SISE is one I hope everyone can experience at some point in their life. Being in the realm of environmental studies and sustainability comes with a lot of negativity but being surrounded by people who have the same goal of bettering the world, I have never felt more hopeful about the outlook of our existence on this planet.

One the first day of SISE, I walked into aconversation between participants on the physics of the organic chemistry of some type of renewable energy and I thought I was accepted by mistake. That conversation was my first exposure of many to the great minds of chemistry, physics, mathematics, economics, policy, business, geography, architecture, and so much more that made up the participants of SISE 2014 who taught me so much about the world and myself. Three weeks after SISE ended, I still miss the family I gained there, but I know that in our respective areas of the world we will still be working together to make a difference. – Virginia Whorley, Sustainability Intern

In the Garden with Lexa Keane

Spicy Flowers and Bean Sprouts

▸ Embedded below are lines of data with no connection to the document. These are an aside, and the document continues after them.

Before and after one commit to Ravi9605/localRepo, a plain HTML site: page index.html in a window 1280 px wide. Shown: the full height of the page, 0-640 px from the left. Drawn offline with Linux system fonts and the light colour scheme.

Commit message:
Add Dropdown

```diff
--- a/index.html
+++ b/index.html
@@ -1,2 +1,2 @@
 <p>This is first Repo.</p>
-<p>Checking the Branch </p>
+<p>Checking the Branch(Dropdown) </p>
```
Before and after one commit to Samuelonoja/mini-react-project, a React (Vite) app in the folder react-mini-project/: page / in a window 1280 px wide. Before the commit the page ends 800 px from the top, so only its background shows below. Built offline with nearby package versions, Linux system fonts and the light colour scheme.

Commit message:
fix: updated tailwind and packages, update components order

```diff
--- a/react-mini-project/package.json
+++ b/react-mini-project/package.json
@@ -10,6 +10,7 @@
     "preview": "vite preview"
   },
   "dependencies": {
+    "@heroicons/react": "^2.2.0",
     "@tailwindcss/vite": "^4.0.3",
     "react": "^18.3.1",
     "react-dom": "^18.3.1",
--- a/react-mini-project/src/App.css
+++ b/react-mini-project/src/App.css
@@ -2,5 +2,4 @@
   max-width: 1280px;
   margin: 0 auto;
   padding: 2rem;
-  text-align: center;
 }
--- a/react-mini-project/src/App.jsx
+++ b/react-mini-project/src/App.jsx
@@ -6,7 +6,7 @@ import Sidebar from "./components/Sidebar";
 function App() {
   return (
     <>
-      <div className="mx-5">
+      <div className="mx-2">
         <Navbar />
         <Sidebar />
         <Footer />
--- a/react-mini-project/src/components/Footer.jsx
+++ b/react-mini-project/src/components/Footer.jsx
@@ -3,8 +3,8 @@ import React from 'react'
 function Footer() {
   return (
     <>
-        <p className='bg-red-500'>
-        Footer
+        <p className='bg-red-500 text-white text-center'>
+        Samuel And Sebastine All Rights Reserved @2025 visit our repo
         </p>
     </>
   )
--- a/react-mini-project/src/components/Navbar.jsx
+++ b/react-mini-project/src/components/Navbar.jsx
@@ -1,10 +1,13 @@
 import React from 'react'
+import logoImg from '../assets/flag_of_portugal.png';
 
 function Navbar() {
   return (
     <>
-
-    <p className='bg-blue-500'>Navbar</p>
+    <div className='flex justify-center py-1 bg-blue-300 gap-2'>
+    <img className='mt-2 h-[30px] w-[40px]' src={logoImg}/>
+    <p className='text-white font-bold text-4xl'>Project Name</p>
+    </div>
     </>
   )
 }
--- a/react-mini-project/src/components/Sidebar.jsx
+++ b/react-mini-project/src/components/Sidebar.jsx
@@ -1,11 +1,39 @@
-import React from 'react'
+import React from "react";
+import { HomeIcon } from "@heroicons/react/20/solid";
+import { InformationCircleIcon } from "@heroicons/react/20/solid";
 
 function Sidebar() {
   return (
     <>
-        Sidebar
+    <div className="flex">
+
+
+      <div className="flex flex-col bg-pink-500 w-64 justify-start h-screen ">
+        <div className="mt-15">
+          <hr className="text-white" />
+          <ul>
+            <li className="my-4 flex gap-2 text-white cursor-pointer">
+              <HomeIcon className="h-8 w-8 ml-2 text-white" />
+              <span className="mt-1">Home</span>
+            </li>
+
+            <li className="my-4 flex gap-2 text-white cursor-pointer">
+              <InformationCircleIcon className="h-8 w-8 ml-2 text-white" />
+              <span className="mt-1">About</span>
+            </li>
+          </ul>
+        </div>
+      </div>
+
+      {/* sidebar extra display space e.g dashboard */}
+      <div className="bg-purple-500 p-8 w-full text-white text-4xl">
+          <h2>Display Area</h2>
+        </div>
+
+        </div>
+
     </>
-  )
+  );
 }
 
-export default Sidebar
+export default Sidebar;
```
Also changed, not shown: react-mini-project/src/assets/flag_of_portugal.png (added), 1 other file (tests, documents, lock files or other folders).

I think I’m in love.  Our relationship is so fresh and new, I can’t help but get excited thinking about Friday afternoons, and all the other random chances I get to spend time with them.

‘Them’ you ask?? Yes, all the little vegetable and fruit sprouts within the political science urban garden that are pushing so eagerly to meet the sun’s rays.  I find myself retreating to the garden any chance I get, making sure they are watered and nourished.  I’m borderline ‘helicopter mom,’ but their youth calls for extra reassurance and devotion!

One of the many great things about the garden is the constant interaction of people and the natural world, as the garden is a centerpiece in which people gather and exchange stories, thoughts, and a sense of community.  The garden demonstrates not only the physical potential of yielding produce for the local community, but the potential within each of us to flourish and help each other grow as individuals and as a community.  If you think I am romanticizing this garden experience, you might very well be correct in your assumption, but I would argue that this newly cultivated plot of land is something worth celebrating.

Yesterday, after a hectic day and a long week, I retreated to the garden to harvest some lettuce, spinach and basil for a tasty salad to share with a good friend of mine.  After plunking my heavy book bag down, I assessed the growing sprouts, and watered them while talking with some faculty members.  The conversations extended past the garden, and into realms of personal interest and funny stories of the week.  The garden is a platform for uplifting experiences, whether gathered around the actual garden, or sharing the vegetable goodness for dinner with a near and dear friend.